__ASSIGNED TASK__: Check each line of the data for "width" and select those that have it.

● ● ● ●

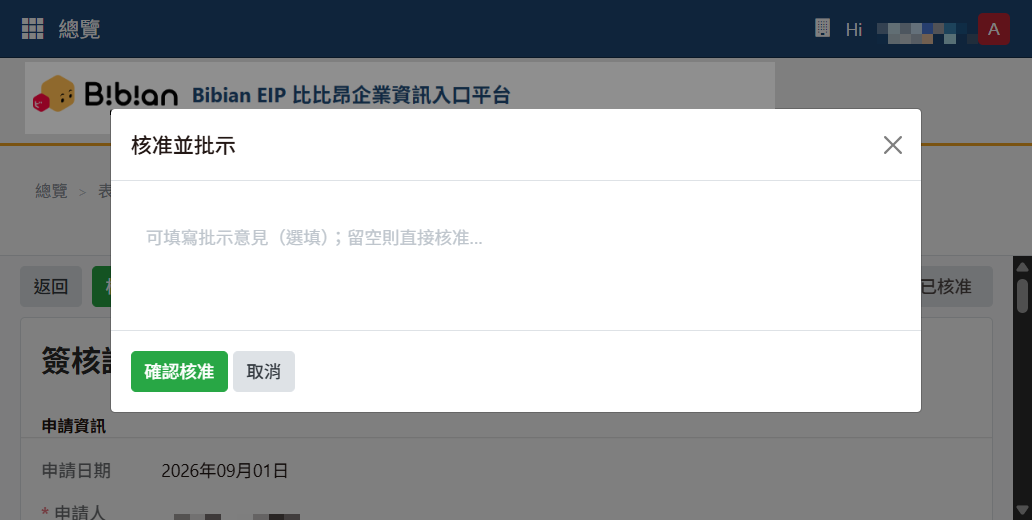
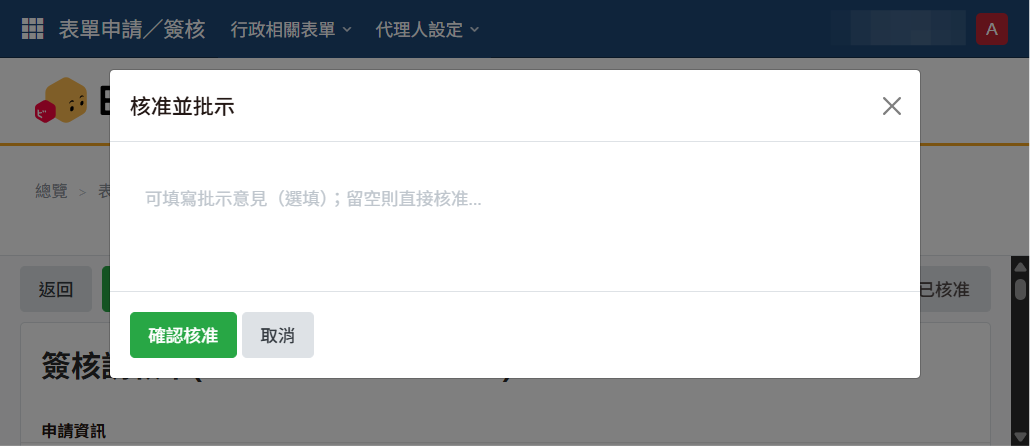
Bibian EIP 比比昂企業資訊入口平台

diff --git a/manual/index.html b/manual/index.html
@@ -232,6 +232,15 @@
     .toc { position: static; width: auto; padding: 20px 24px 0; }
     .content { padding: 20px 24px 60px; }
   }
+  .shot-pair {
+    display: grid;
+    grid-template-columns: repeat(auto-fit, minmax(320px, 1fr));
+    gap: 18px;
+    margin: 14px 0 20px;
+  }
+  .shot-pair figure { margin: 0; min-width: 0; }
+  .shot-pair .shot { margin: 0 0 7px; }
+  .shot-pair figcaption { color: var(--text-gray); font-size: 12px; text-align: center; }
 </style>
 </head>
 <body>
@@ -263,7 +272,7 @@
 <section id="s1"><h2>登入系統</h2><p class="section-desc">使用正式環境前，請先連線 NetBird VPN，再使用公司 Google 帳號登入。</p><h3 id="s1-1">2.1 連線公司環境（安裝 NetBird VPN）</h3><p>無論使用公司內部或外部網路，皆須先開啟 NetBird，並確認連線狀態顯示為「Connected」。</p><img alt="NetBird VPN 已連線畫面" class="shot shot-vpn" src="images/00-vpn-connected.png"/><p><a class="document-link" href="docs/netbird-setup-guide.pdf" target="_blank" rel="noopener">開啟 NetBird 連線設定教學（PDF）</a></p><div class="note"><b>連線提醒：</b>若 NetBird 未顯示「Connected」，可能無法開啟 Bibian EIP。請先重新連線；仍無法使用時，請聯絡系統管理員。</div><h3 id="s1-2">2.2 登入 Bibian EIP</h3><p>開啟 Bibian EIP 登入頁面後，請使用公司 Google 帳號登入。</p><img alt="登入頁" class="shot" src="images/01-login.png"/><ol><li>點擊「使用 Google 登入」。</li><li>選擇或驗證公司的 Google 帳號。</li><li>驗證完成後，系統將自動進入「總覽」頁面。</li></ol><p>若無法登入，請聯絡系統管理員協助處理。</p></section>
 <section id="s2"><h2>系統導覽</h2><p class="section-desc">登入後，可透過頁面上方的導覽列快速切換功能。</p><h3>3.1 切換主要功能</h3><p>點擊左上角九宮格圖示，可切換「總覽」及「表單申請／簽核」。</p><img alt="九宮格選單" class="shot shot-nav" src="images/02-main-menu.png"/><h3>3.2 切換子功能</h3><p>將滑鼠移至導覽列的功能分類，例如「行政相關表單」，即可展開子選單。點擊「請款單管理」後，可進入對應的操作頁面。</p><img alt="子選單展開" class="shot shot-nav" src="images/03-sub-menu.png"/><h3>3.3 確認目前位置</h3><p>Logo 下方的麵包屑會顯示目前所在位置，例如「總覽 &gt; 表單申請／簽核 &gt; 行政相關表單 &gt; 請款單管理」，可協助確認目前操作頁面。</p><h3>3.4 使用者選單</h3><p>點擊右上角的使用者名稱，可開啟使用者選單並登出系統。實際顯示功能會依帳號權限而有所不同。</p></section>
 <section id="s3"><h2>總覽頁面</h2><p class="section-desc">登入後會先進入「總覽」，可快速查看與自己相關的申請及待簽核事項。</p><a class="image-link" href="images/04-dashboard.png" target="_blank" rel="noopener" title="開啟原尺寸圖片"><img alt="總覽頁面" class="shot" src="images/04-dashboard.png"/></a><h3>行政表單－我的申請</h3><ul><li><b>簽核申請中：</b>已送出，目前仍在簽核流程中的申請。</li><li><b>退回待處理：</b>遭退回，等待自己修改後重新送出的申請。</li><li><b>近 14 天已核准：</b>最近 14 天內完成核准的申請。</li></ul><h3>行政表單－簽核作業</h3><ul><li><b>待我簽核：</b>目前等待自己處理的表單。</li></ul><p>卡片上的數字代表目前符合該狀態的表單筆數。點擊卡片，可前往對應的請款單列表查看資料。</p><p>頁面下方的「Bibian EIP 比比昂企業資訊入口平台—操作說明手冊」可開啟本操作手冊。</p></section>
-<section id="s4"><h2>請款單管理</h2><h3 id="s4-1">5.1 請款簽核流程與通知說明</h3><p>請款單送出後，系統會依申請金額及簽核規則，依序送交申請人直屬主管、CBS 副總經理、集團總經理及財務單位處理。未達指定金額門檻時，系統會略過對應的簽核關卡。</p><p>流程送出、退回、核准、撤回或到達待簽核關卡時，系統會寄送 Email 通知相關人員。</p><a class="image-link" href="images/05-approval-flow.png" target="_blank" rel="noopener" title="開啟原尺寸流程圖"><img alt="CBS 請款簽核流程與 Email 通知說明" class="shot" src="images/05-approval-flow.png"/></a><p class="shot-caption">點擊圖片可另開原尺寸流程圖。</p><h3 id="s4-2">5.2 請款單管理列表</h3><p class="section-desc">可在此新增請款單、追蹤自己的申請進度，或處理等待自己簽核的表單。</p><p><b>進入方式：</b>「行政相關表單 ▾」→「請款單管理」。</p><a class="image-link" href="images/06-purchase-list.png" target="_blank" rel="noopener" title="開啟原尺寸圖片"><img alt="請款單管理列表" class="shot" src="images/06-purchase-list.png"/></a><h4>頁籤說明</h4><ul><li><b>我的申請單：</b>查看自己建立的請款單及目前處理進度。</li><li><b>待簽核表單：</b>查看目前等待自己簽核的請款單。</li><li><b>已簽核表單：</b>查看自己曾經處理過的簽核表單。</li><li><b>全部表單：</b>依帳號權限查看目前可存取的全部請款單。</li></ul><h4>查詢資料</h4><p>可依畫面提供的條件篩選資料。輸入條件後點擊「查詢」；如要重新設定條件，點擊「清除」即可。</p><h4>常用操作</h4><ul><li><b>編輯：</b>修改可編輯的申請單內容。</li><li><b>簽核：</b>進入目前等待自己處理的表單。</li><li><b>查看：</b>查看表單內容及簽核紀錄。</li><li><b>列印：</b>列印該筆表單。</li><li><b>複製：</b>以既有資料建立一張新的表單。</li></ul><div class="note"><b>撤回：</b>已送出但第一關尚未完成簽核時，可勾選表單後撤回。<br/><b>刪除：</b>尚未送出簽核的草稿，可勾選後刪除。</div><h3 id="s4-3">5.3 新增／維護請款單 <span class="role-tag role-applicant">申請人</span></h3><p>點擊列表右上角「＋新增」，即可建立新的請款單。</p><a class="image-link" href="images/07-purchase-form.png" target="_blank" rel="noopener" title="開啟原尺寸圖片"><img alt="新增請款單頁面" class="shot" src="images/07-purchase-form.png"/></a><h4>填寫步驟</h4><ol><li>確認申請人、申請單位及申請日期。</li><li>選擇請款公司、支出科目及付款方式。</li><li>如付款方式為匯款，依畫面選擇匯款帳戶類型與付款對象，並確認匯款資料。</li><li>選擇手續費負擔方式。</li><li>依請款內容填寫發票號碼、請款明細，並視需要上傳附件。</li><li>確認資料後，可點擊「儲存草稿」暫存，或點擊「送出簽核」進入簽核流程。</li></ol><div class="note"><b>附件提醒：</b>請依請款內容檢附相關附件。單據請確認載有公司全銜、統一編號，並加蓋對方之統一發票專用章或免用統一發票專用章。</div><h4>退回後修改</h4><p>若申請單遭退回，可至「我的申請單」開啟該筆資料，依簽核意見完成修改後再次送出。</p><h3 id="s4-4">5.4 請款單簽核 <span class="role-tag role-approver">簽核者</span></h3><p>表單詳細頁可查看目前的簽核關卡及完整簽核歷程，方便確認目前處理進度。</p><a class="image-link" href="images/08-approval-history.png" target="_blank" rel="noopener" title="開啟原尺寸圖片"><img alt="簽核關卡與簽核歷程" class="shot" src="images/08-approval-history.png"/></a><h4>簽核主管操作</h4><ol><li>收到 Email 通知後，可由系統「總覽」的「待我簽核」卡片，或「請款單管理」的「待簽核表單」頁籤，進入待處理的請款單。</li><li>找到要處理的表單，點擊「簽核」。</li><li>確認申請內容、請款明細及附件。</li><li>依實際情況選擇「核准本關」或退回方式。</li></ol><a class="image-link" href="images/09-approval-form.png" target="_blank" rel="noopener" title="開啟原尺寸圖片"><img alt="簽核請款單頁面" class="shot" src="images/09-approval-form.png"/></a><h4>核准與退回</h4><div class="table-scroll"><table class="approval-actions"><tr><th>操作</th><th>使用時機</th></tr><tr><td><b>核准本關</b></td><td>確認內容無誤，同意此筆申請。</td></tr><tr><td><b>退回（重新簽核）</b></td><td>請申請人修正；重新送出後，會由第一關重新進行簽核。</td></tr><tr><td><b>退回（僅本關重審）</b></td><td>僅供財務人員於最後資料審查階段使用。<br/>若退回原因不涉及請款金額異動，可使用此方式；申請人修正並重新送出後，將直接送回財務重審，無須重新經過前序簽核關卡。<br/>若涉及請款金額異動，請使用「退回（重新簽核）」。</td></tr></table></div><p>選擇操作後，依畫面填寫簽核意見或退回原因並確認送出。退回時須填寫退回原因，讓申請人了解需要修改的內容。</p><a class="image-link" href="images/10-approval-comment.png" target="_blank" rel="noopener" title="開啟原尺寸圖片"><img alt="簽核意見對話框" class="shot" src="images/10-approval-comment.png"/></a><div class="note"><b>核准後：</b>申請人請依後續作業通知列印請款單，並備妥相關附件及單據正本，送交財務單位辦理後續作業。</div></section><section id="s5"><h2>代理人設定</h2><h3 id="s5-1">6.1 我的代理人 <span class="role-tag role-approver">簽核者</span></h3><p>當您因休假、出差或其他原因無法親自處理簽核時，可事先設定代理人及代理期間。代理期間生效後，相關待簽核表單可由指定代理人協助處理。</p><p><b>進入方式：</b>「代理人設定 ▾」→「我的代理人」。</p><a class="image-link" href="images/11-my-delegate.png" target="_blank" rel="noopener" title="開啟原尺寸圖片"><img alt="我的代理人設定頁" class="shot" src="images/11-my-delegate.png"/></a><h4>設定方式</h4>
+<section id="s4"><h2>請款單管理</h2><h3 id="s4-1">5.1 請款簽核流程與通知說明</h3><p>請款單送出後，系統會依申請金額及簽核規則，依序送交申請人直屬主管、CBS 副總經理、集團總經理及財務單位處理。未達指定金額門檻時，系統會略過對應的簽核關卡。</p><p>流程送出、退回、核准、撤回或到達待簽核關卡時，系統會寄送 Email 通知相關人員。</p><a class="image-link" href="images/05-approval-flow.png" target="_blank" rel="noopener" title="開啟原尺寸流程圖"><img alt="CBS 請款簽核流程與 Email 通知說明" class="shot" src="images/05-approval-flow.png"/></a><p class="shot-caption">點擊圖片可另開原尺寸流程圖。</p><h3 id="s4-2">5.2 請款單管理列表</h3><p class="section-desc">可在此新增請款單、追蹤自己的申請進度，或處理等待自己簽核的表單。</p><p><b>進入方式：</b>「行政相關表單 ▾」→「請款單管理」。</p><a class="image-link" href="images/06-purchase-list.png" target="_blank" rel="noopener" title="開啟原尺寸圖片"><img alt="請款單管理列表" class="shot" src="images/06-purchase-list.png"/></a><h4>頁籤說明</h4><ul><li><b>我的申請單：</b>查看自己建立的請款單及目前處理進度。</li><li><b>待簽核表單：</b>查看目前等待自己簽核的請款單。</li><li><b>已簽核表單：</b>查看自己曾經處理過的簽核表單。</li><li><b>全部表單：</b>依帳號權限查看目前可存取的全部請款單。</li></ul><h4>查詢資料</h4><p>可依畫面提供的條件篩選資料。輸入條件後點擊「查詢」；如要重新設定條件，點擊「清除」即可。</p><h4>常用操作</h4><ul><li><b>編輯：</b>修改可編輯的申請單內容。</li><li><b>簽核：</b>進入目前等待自己處理的表單。</li><li><b>查看：</b>查看表單內容及簽核紀錄。</li><li><b>列印：</b>列印該筆表單。</li><li><b>複製：</b>以既有資料建立一張新的表單。</li></ul><div class="note"><b>撤回：</b>已送出但第一關尚未完成簽核時，可勾選表單後撤回。<br/><b>刪除：</b>尚未送出簽核的草稿，可勾選後刪除。</div><h3 id="s4-3">5.3 新增／維護請款單 <span class="role-tag role-applicant">申請人</span></h3><p>點擊列表右上角「＋新增」，即可建立新的請款單。</p><a class="image-link" href="images/07-purchase-form.png" target="_blank" rel="noopener" title="開啟原尺寸圖片"><img alt="新增請款單頁面" class="shot" src="images/07-purchase-form.png"/></a><h4>填寫步驟</h4><ol><li>確認申請人、申請單位及申請日期。</li><li>選擇請款公司、支出科目及付款方式。</li><li>如付款方式為匯款，依畫面選擇匯款帳戶類型與付款對象，並確認匯款資料。</li><li>選擇手續費負擔方式。</li><li>依請款內容填寫發票號碼、請款明細，並視需要上傳附件。</li><li>確認資料後，可點擊「儲存草稿」暫存，或點擊「送出簽核」進入簽核流程。</li></ol><div class="note"><b>附件提醒：</b>請依請款內容檢附相關附件。單據請確認載有公司全銜、統一編號，並加蓋對方之統一發票專用章或免用統一發票專用章。</div><h4>退回後修改</h4><p>若申請單遭退回，可至「我的申請單」開啟該筆資料，依簽核意見完成修改後再次送出。</p><h3 id="s4-4">5.4 請款單簽核 <span class="role-tag role-approver">簽核者</span></h3><p>表單詳細頁可查看目前的簽核關卡及完整簽核歷程，方便確認目前處理進度。</p><a class="image-link" href="images/08-approval-history.png" target="_blank" rel="noopener" title="開啟原尺寸圖片"><img alt="簽核關卡與簽核歷程" class="shot" src="images/08-approval-history.png"/></a><h4>簽核主管操作</h4><ol><li>收到 Email 通知後，可由系統「總覽」的「待我簽核」卡片，或「請款單管理」的「待簽核表單」頁籤，進入待處理的請款單。</li><li>找到要處理的表單，點擊「簽核」。</li><li>確認申請內容、請款明細及附件。</li><li>依實際情況選擇「核准本關」或退回方式。</li></ol><a class="image-link" href="images/09-approval-form.png" target="_blank" rel="noopener" title="開啟原尺寸圖片"><img alt="簽核請款單頁面" class="shot" src="images/09-approval-form.png"/></a><h4>核准與退回</h4><div class="table-scroll"><table class="approval-actions"><tr><th>操作</th><th>使用時機</th></tr><tr><td><b>核准本關</b></td><td>確認內容無誤，同意此筆申請。</td></tr><tr><td><b>退回（重新簽核）</b></td><td>請申請人修正；重新送出後，會由第一關重新進行簽核。</td></tr><tr><td><b>退回（僅本關重審）</b></td><td>僅供財務人員於最後資料審查階段使用。<br/>若退回原因不涉及請款金額異動，可使用此方式；申請人修正並重新送出後，將直接送回財務重審，無須重新經過前序簽核關卡。<br/>若涉及請款金額異動，請使用「退回（重新簽核）」。</td></tr></table></div><p>選擇操作後，依畫面填寫簽核意見或退回原因並確認送出。退回時須填寫退回原因，讓申請人了解需要修改的內容。</p><div class="shot-pair"><figure><a class="image-link" href="images/10-approval-comment.png" target="_blank" rel="noopener" title="開啟確認核准原尺寸圖片"><img alt="確認核准對話框" class="shot" src="images/10-approval-comment.png"/></a><figcaption>確認核准</figcaption></figure><figure><a class="image-link" href="images/10b-approval-reject.png" target="_blank" rel="noopener" title="開啟確認退回原尺寸圖片"><img alt="確認退回對話框" class="shot" src="images/10b-approval-reject.png"/></a><figcaption>確認退回</figcaption></figure></div><div class="note"><b>核准後：</b>申請人請依後續作業通知列印請款單，並備妥相關附件及單據正本，送交財務單位辦理後續作業。</div></section><section id="s5"><h2>代理人設定</h2><h3 id="s5-1">6.1 我的代理人 <span class="role-tag role-approver">簽核者</span></h3><p>當您因休假、出差或其他原因無法親自處理簽核時，可事先設定代理人及代理期間。代理期間生效後，相關待簽核表單可由指定代理人協助處理。</p><p><b>進入方式：</b>「代理人設定 ▾」→「我的代理人」。</p><a class="image-link" href="images/11-my-delegate.png" target="_blank" rel="noopener" title="開啟原尺寸圖片"><img alt="我的代理人設定頁" class="shot" src="images/11-my-delegate.png"/></a><h4>設定方式</h4>
 <ol>
 <li>於欲設定的公司區塊選擇「代理簽核者」。</li>
 <li>點擊「＋新增期間」，設定代理開始日與結束日。</li>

● ● ● ●

__ANSWER BOX__:
     .toc { position: static; width: auto; padding: 20px 24px 0; }
+  .shot-pair figure { margin: 0; min-width: 0; }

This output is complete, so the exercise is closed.